_ACTIVITY:_
Could each record be restated word for word?

_DATA FOR THIS EXERCISE:_
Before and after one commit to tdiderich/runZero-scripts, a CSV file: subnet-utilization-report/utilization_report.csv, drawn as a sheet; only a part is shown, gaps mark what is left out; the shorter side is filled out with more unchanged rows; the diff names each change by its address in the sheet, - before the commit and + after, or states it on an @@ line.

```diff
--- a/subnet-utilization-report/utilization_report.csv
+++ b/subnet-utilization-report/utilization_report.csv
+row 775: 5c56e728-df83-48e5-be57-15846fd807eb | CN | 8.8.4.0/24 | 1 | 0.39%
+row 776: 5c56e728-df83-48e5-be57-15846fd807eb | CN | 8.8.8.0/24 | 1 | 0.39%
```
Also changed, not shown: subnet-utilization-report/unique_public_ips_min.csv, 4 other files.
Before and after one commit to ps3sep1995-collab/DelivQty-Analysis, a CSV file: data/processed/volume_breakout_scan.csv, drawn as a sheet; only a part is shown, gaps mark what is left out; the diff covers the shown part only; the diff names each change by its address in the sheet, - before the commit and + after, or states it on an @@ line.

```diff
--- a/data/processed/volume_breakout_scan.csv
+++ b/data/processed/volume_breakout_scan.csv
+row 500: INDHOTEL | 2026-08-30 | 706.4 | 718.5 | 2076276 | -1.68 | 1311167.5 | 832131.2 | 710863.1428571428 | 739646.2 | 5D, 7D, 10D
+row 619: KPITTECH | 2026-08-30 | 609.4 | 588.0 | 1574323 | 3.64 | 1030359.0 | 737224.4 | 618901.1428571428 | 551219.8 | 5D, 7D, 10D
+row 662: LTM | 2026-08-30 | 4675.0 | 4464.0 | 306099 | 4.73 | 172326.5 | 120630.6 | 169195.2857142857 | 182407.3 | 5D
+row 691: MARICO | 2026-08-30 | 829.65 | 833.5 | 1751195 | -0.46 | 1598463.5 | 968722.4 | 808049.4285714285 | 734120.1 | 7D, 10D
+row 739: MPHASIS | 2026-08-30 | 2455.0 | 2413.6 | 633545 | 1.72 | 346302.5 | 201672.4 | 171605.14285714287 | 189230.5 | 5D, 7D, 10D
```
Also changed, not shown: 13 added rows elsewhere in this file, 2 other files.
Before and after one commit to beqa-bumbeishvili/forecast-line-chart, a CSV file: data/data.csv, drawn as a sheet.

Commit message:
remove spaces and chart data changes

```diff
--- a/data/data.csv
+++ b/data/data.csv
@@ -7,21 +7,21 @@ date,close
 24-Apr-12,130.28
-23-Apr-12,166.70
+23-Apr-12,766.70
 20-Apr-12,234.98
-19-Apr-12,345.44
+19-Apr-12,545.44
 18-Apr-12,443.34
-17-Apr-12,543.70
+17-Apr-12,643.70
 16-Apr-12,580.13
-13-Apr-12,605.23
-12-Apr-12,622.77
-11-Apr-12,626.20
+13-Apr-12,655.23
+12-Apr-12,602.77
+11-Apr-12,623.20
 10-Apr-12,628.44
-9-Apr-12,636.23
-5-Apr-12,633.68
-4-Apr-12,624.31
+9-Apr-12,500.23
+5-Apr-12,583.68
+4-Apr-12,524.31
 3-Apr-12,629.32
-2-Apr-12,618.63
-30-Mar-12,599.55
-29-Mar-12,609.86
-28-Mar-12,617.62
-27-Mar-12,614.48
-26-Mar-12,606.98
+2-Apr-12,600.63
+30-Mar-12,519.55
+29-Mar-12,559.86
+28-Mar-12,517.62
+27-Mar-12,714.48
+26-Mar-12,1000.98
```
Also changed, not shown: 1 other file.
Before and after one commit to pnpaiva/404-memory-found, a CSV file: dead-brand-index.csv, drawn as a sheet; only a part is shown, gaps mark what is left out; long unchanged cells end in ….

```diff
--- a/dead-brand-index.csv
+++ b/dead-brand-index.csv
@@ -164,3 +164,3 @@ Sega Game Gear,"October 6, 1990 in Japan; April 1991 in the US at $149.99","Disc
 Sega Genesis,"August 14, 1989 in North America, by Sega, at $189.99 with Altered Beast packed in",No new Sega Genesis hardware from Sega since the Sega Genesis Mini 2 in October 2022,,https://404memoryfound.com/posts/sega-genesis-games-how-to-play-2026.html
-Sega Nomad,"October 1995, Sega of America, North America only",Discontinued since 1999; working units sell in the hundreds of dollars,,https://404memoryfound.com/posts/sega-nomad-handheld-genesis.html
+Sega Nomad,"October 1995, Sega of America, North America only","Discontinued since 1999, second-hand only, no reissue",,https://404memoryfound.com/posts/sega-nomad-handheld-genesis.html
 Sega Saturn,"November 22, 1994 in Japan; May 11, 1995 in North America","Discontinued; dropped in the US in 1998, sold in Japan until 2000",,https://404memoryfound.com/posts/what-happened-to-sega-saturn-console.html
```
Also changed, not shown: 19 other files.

_SOLUTION TO THIS PROBLEM:_
Before and after one commit to tdiderich/runZero-scripts, a CSV file: subnet-utilization-report/utilization_report.csv, drawn as a sheet; only a part is shown, gaps mark what is left out; the shorter side is filled out with more unchanged rows; the diff names each change by its address in the sheet, - before the commit and + after, or states it on an @@ line.

```diff
--- a/subnet-utilization-report/utilization_report.csv
+++ b/subnet-utilization-report/utilization_report.csv
+row 775: 5c56e728-df83-48e5-be57-15846fd807eb | CN | 8.8.4.0/24 | 1 | 0.39%
+row 776: 5c56e728-df83-48e5-be57-15846fd807eb | CN | 8.8.8.0/24 | 1 | 0.39%
```
Also changed, not shown: subnet-utilization-report/unique_public_ips_min.csv, 4 other files.
Before and after one commit to ps3sep1995-collab/DelivQty-Analysis, a CSV file: data/processed/volume_breakout_scan.csv, drawn as a sheet; only a part is shown, gaps mark what is left out; the diff covers the shown part only; the diff names each change by its address in the sheet, - before the commit and + after, or states it on an @@ line.

```diff
--- a/data/processed/volume_breakout_scan.csv
+++ b/data/processed/volume_breakout_scan.csv
+row 500: INDHOTEL | 2026-08-30 | 706.4 | 718.5 | 2076276 | -1.68 | 1311167.5 | 832131.2 | 710863.1428571428 | 739646.2 | 5D, 7D, 10D
+row 619: KPITTECH | 2026-08-30 | 609.4 | 588.0 | 1574323 | 3.64 | 1030359.0 | 737224.4 | 618901.1428571428 | 551219.8 | 5D, 7D, 10D
+row 662: LTM | 2026-08-30 | 4675.0 | 4464.0 | 306099 | 4.73 | 172326.5 | 120630.6 | 169195.2857142857 | 182407.3 | 5D
+row 691: MARICO | 2026-08-30 | 829.65 | 833.5 | 1751195 | -0.46 | 1598463.5 | 968722.4 | 808049.4285714285 | 734120.1 | 7D, 10D
+row 739: MPHASIS | 2026-08-30 | 2455.0 | 2413.6 | 633545 | 1.72 | 346302.5 | 201672.4 | 171605.14285714287 | 189230.5 | 5D, 7D, 10D
```
Also changed, not shown: 13 added rows elsewhere in this file, 2 other files.
Before and after one commit to beqa-bumbeishvili/forecast-line-chart, a CSV file: data/data.csv, drawn as a sheet.

Commit message:
remove spaces and chart data changes

```diff
--- a/data/data.csv
+++ b/data/data.csv
@@ -7,21 +7,21 @@ date,close
 24-Apr-12,130.28
-23-Apr-12,166.70
+23-Apr-12,766.70
 20-Apr-12,234.98
-19-Apr-12,345.44
+19-Apr-12,545.44
 18-Apr-12,443.34
-17-Apr-12,543.70
+17-Apr-12,643.70
 16-Apr-12,580.13
-13-Apr-12,605.23
-12-Apr-12,622.77
-11-Apr-12,626.20
+13-Apr-12,655.23
+12-Apr-12,602.77
+11-Apr-12,623.20
 10-Apr-12,628.44
-9-Apr-12,636.23
-5-Apr-12,633.68
-4-Apr-12,624.31
+9-Apr-12,500.23
+5-Apr-12,583.68
+4-Apr-12,524.31
 3-Apr-12,629.32
-2-Apr-12,618.63
-30-Mar-12,599.55
-29-Mar-12,609.86
-28-Mar-12,617.62
-27-Mar-12,614.48
-26-Mar-12,606.98
+2-Apr-12,600.63
+30-Mar-12,519.55
+29-Mar-12,559.86
+28-Mar-12,517.62
+27-Mar-12,714.48
+26-Mar-12,1000.98
```
Also changed, not shown: 1 other file.
Before and after one commit to pnpaiva/404-memory-found, a CSV file: dead-brand-index.csv, drawn as a sheet; only a part is shown, gaps mark what is left out; long unchanged cells end in ….

```diff
--- a/dead-brand-index.csv
+++ b/dead-brand-index.csv
@@ -164,3 +164,3 @@ Sega Game Gear,"October 6, 1990 in Japan; April 1991 in the US at $149.99","Disc
 Sega Genesis,"August 14, 1989 in North America, by Sega, at $189.99 with Altered Beast packed in",No new Sega Genesis hardware from Sega since the Sega Genesis Mini 2 in October 2022,,https://404memoryfound.com/posts/sega-genesis-games-how-to-play-2026.html
-Sega Nomad,"October 1995, Sega of America, North America only",Discontinued since 1999; working units sell in the hundreds of dollars,,https://404memoryfound.com/posts/sega-nomad-handheld-genesis.html
+Sega Nomad,"October 1995, Sega of America, North America only","Discontinued since 1999, second-hand only, no reissue",,https://404memoryfound.com/posts/sega-nomad-handheld-genesis.html
 Sega Saturn,"November 22, 1994 in Japan; May 11, 1995 in North America","Discontinued; dropped in the US in 1998, sold in Japan until 2000",,https://404memoryfound.com/posts/what-happened-to-sega-saturn-console.html
```
Also changed, not shown: 19 other files.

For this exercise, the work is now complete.